:: TASK DESCRIPTION ::
Pull each line holding the word "initialized" from the data.

(Change listing data)
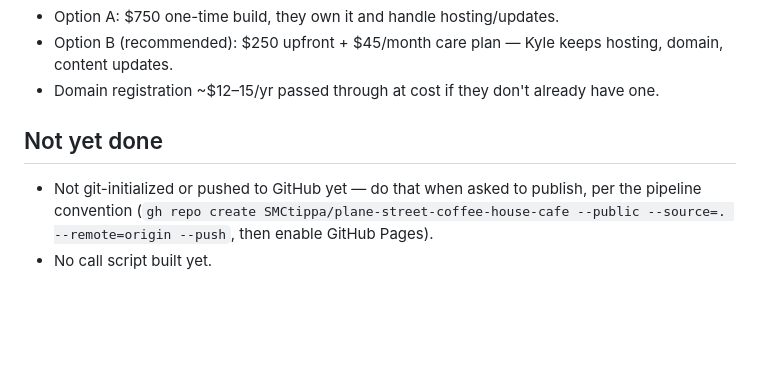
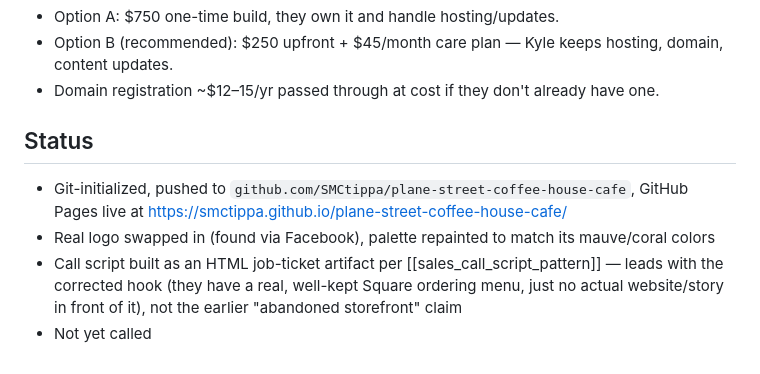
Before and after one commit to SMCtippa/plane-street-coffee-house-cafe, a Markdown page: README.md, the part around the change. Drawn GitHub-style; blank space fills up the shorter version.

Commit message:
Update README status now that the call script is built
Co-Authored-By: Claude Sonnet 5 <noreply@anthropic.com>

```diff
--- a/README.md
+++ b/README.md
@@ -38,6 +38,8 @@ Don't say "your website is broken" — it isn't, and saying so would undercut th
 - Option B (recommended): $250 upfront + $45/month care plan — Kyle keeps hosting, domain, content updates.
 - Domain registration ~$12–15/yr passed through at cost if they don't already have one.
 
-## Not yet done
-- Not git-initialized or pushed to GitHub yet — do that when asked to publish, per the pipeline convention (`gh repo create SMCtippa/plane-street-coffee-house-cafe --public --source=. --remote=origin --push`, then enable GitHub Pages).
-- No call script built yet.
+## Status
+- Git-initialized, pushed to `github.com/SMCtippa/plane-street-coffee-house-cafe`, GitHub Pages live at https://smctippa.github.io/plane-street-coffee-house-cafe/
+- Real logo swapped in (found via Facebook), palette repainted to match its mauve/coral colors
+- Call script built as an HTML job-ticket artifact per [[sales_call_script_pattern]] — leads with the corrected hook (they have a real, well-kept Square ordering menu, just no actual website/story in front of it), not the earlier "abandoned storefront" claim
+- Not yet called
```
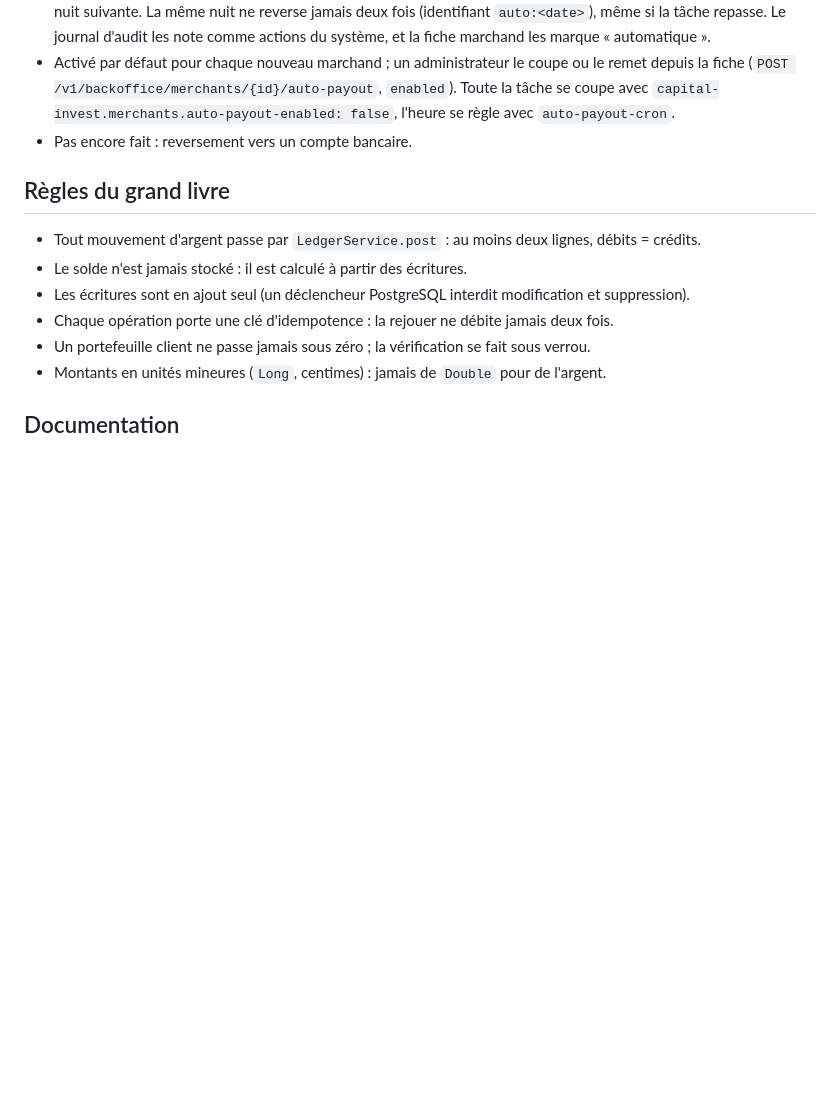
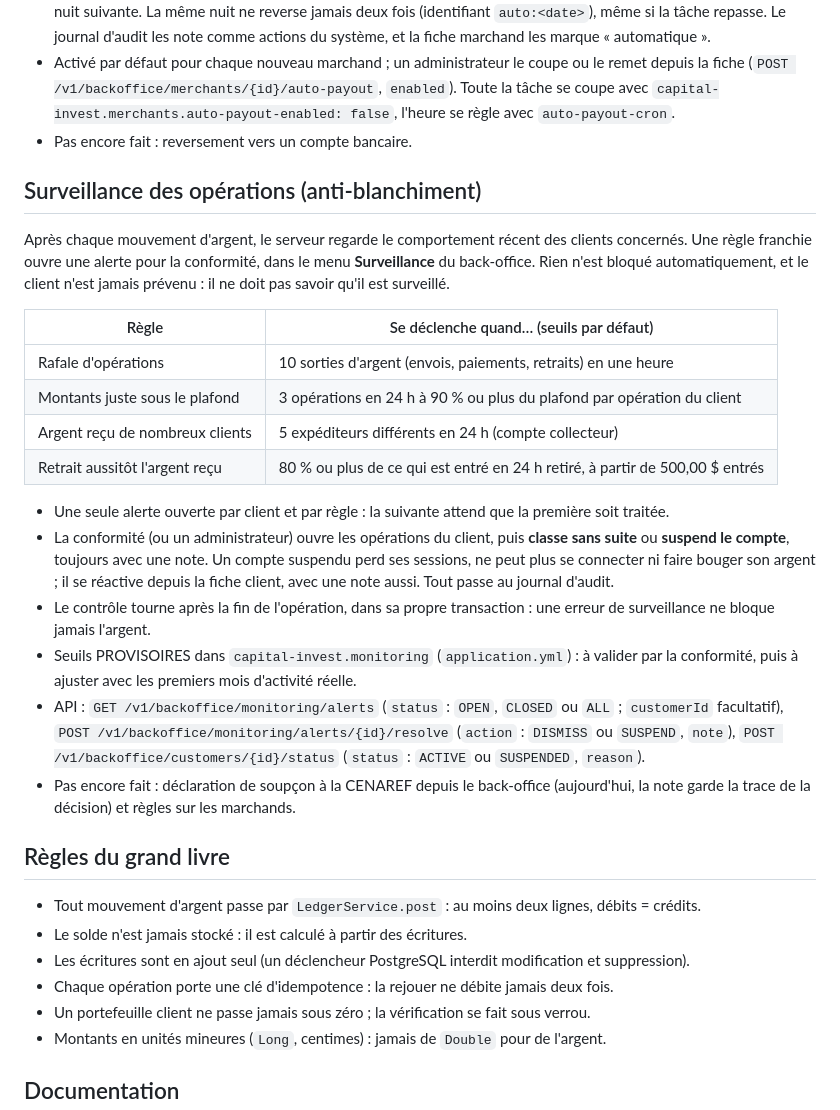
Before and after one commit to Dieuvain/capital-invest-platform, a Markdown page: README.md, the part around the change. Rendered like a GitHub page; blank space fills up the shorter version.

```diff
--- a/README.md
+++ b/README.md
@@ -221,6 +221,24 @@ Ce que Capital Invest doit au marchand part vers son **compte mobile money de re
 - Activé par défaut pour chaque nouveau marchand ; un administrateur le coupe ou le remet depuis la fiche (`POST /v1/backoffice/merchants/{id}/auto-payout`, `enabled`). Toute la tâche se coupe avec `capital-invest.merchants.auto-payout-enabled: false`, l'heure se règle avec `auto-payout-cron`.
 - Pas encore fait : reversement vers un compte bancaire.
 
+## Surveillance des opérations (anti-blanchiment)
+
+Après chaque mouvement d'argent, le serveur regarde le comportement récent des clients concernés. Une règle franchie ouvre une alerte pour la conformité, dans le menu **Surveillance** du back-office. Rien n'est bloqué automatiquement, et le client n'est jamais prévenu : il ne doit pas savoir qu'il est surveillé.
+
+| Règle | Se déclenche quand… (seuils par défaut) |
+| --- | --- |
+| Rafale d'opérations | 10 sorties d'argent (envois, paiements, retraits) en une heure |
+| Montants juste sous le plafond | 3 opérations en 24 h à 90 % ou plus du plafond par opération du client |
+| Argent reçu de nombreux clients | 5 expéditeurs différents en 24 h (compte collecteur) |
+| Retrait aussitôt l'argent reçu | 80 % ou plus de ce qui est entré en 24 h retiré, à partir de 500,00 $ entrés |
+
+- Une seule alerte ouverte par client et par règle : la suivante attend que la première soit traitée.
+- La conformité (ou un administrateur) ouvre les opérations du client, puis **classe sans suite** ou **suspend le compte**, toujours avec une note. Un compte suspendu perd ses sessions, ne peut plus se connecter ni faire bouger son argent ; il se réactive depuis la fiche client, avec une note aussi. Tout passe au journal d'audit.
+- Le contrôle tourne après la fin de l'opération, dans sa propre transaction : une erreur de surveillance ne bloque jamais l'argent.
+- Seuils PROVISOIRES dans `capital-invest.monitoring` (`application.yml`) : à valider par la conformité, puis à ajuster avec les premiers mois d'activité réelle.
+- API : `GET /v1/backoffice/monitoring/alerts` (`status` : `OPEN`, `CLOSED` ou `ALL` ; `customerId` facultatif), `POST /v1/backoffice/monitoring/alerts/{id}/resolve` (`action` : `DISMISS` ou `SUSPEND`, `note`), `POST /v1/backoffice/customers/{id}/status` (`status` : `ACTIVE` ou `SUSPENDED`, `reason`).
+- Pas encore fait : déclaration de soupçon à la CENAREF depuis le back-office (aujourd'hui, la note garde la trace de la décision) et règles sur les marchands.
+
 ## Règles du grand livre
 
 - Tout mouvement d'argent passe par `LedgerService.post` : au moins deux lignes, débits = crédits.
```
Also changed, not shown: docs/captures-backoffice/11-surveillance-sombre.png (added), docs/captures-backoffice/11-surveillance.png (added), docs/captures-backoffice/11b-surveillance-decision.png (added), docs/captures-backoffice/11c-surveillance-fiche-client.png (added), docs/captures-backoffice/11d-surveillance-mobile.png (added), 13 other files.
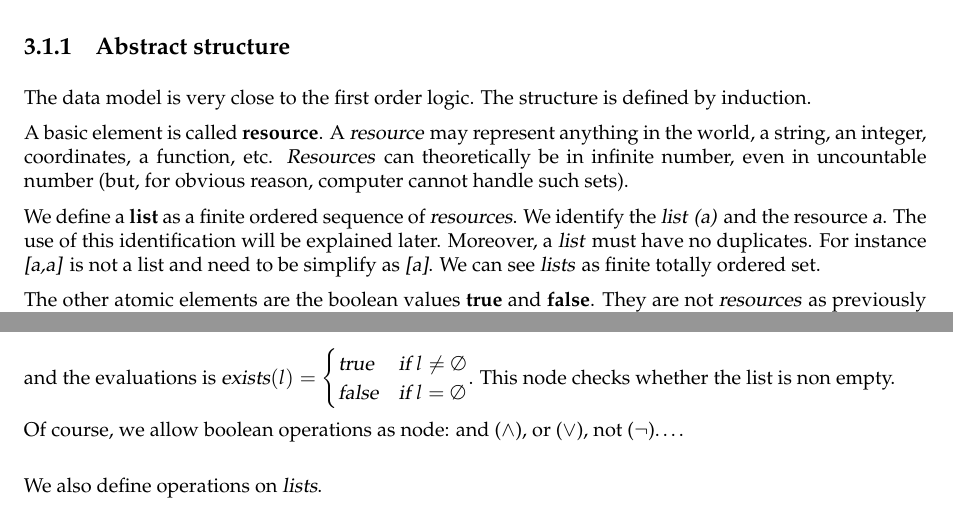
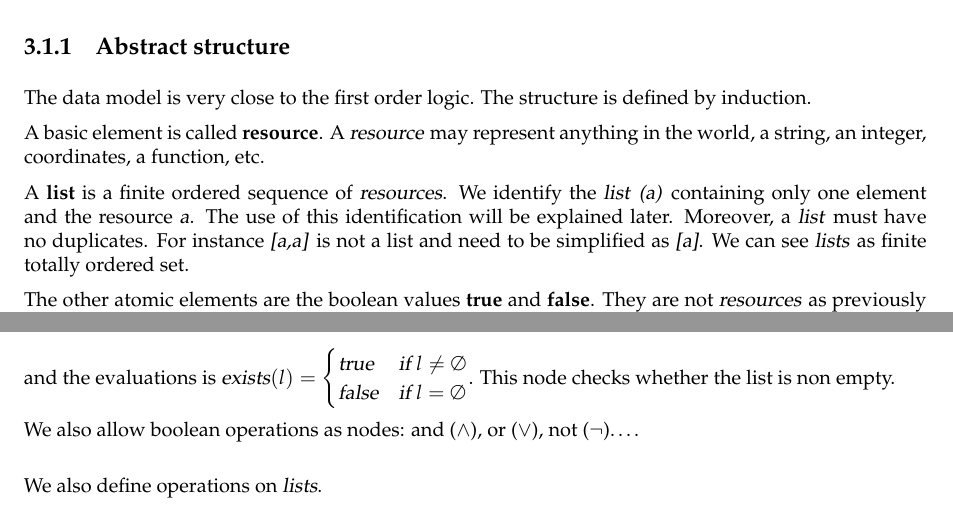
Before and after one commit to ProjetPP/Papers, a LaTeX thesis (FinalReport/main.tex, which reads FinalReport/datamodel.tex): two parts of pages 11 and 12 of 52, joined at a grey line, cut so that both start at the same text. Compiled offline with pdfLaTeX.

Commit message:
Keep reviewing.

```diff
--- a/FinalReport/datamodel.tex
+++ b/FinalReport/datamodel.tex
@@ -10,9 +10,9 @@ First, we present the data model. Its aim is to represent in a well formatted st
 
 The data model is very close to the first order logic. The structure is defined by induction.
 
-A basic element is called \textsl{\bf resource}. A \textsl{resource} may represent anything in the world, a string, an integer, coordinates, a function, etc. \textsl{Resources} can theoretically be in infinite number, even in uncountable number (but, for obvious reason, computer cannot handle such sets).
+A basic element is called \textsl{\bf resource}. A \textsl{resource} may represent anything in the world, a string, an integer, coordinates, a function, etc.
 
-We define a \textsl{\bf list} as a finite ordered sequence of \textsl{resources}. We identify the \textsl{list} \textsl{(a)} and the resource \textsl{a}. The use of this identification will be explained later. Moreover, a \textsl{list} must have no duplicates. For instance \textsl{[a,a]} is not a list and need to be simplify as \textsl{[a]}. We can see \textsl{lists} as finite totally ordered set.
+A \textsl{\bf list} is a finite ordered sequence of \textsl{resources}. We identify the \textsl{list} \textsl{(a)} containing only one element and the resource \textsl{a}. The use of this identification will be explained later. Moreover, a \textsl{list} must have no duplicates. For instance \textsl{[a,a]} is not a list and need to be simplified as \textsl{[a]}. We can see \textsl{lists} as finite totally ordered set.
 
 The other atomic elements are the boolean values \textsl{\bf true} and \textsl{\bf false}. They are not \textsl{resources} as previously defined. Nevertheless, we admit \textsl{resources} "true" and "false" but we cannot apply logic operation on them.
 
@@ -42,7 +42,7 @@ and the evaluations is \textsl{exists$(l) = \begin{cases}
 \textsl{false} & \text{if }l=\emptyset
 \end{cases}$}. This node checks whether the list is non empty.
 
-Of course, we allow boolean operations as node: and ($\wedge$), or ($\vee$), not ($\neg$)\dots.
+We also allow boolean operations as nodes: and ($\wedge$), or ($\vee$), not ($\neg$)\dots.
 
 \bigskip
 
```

:: REPLY ::
-- Not git-initialized or pushed to GitHub yet — do that when asked to publish, per the pipeline convention (`gh repo create SMCtippa/plane-street-coffee-house-cafe --public --source=. --remote=origin --push`, then enable GitHub Pages).
+- Git-initialized, pushed to `github.com/SMCtippa/plane-street-coffee-house-cafe`, GitHub Pages live at https://smctippa.github.io/plane-street-coffee-house-cafe/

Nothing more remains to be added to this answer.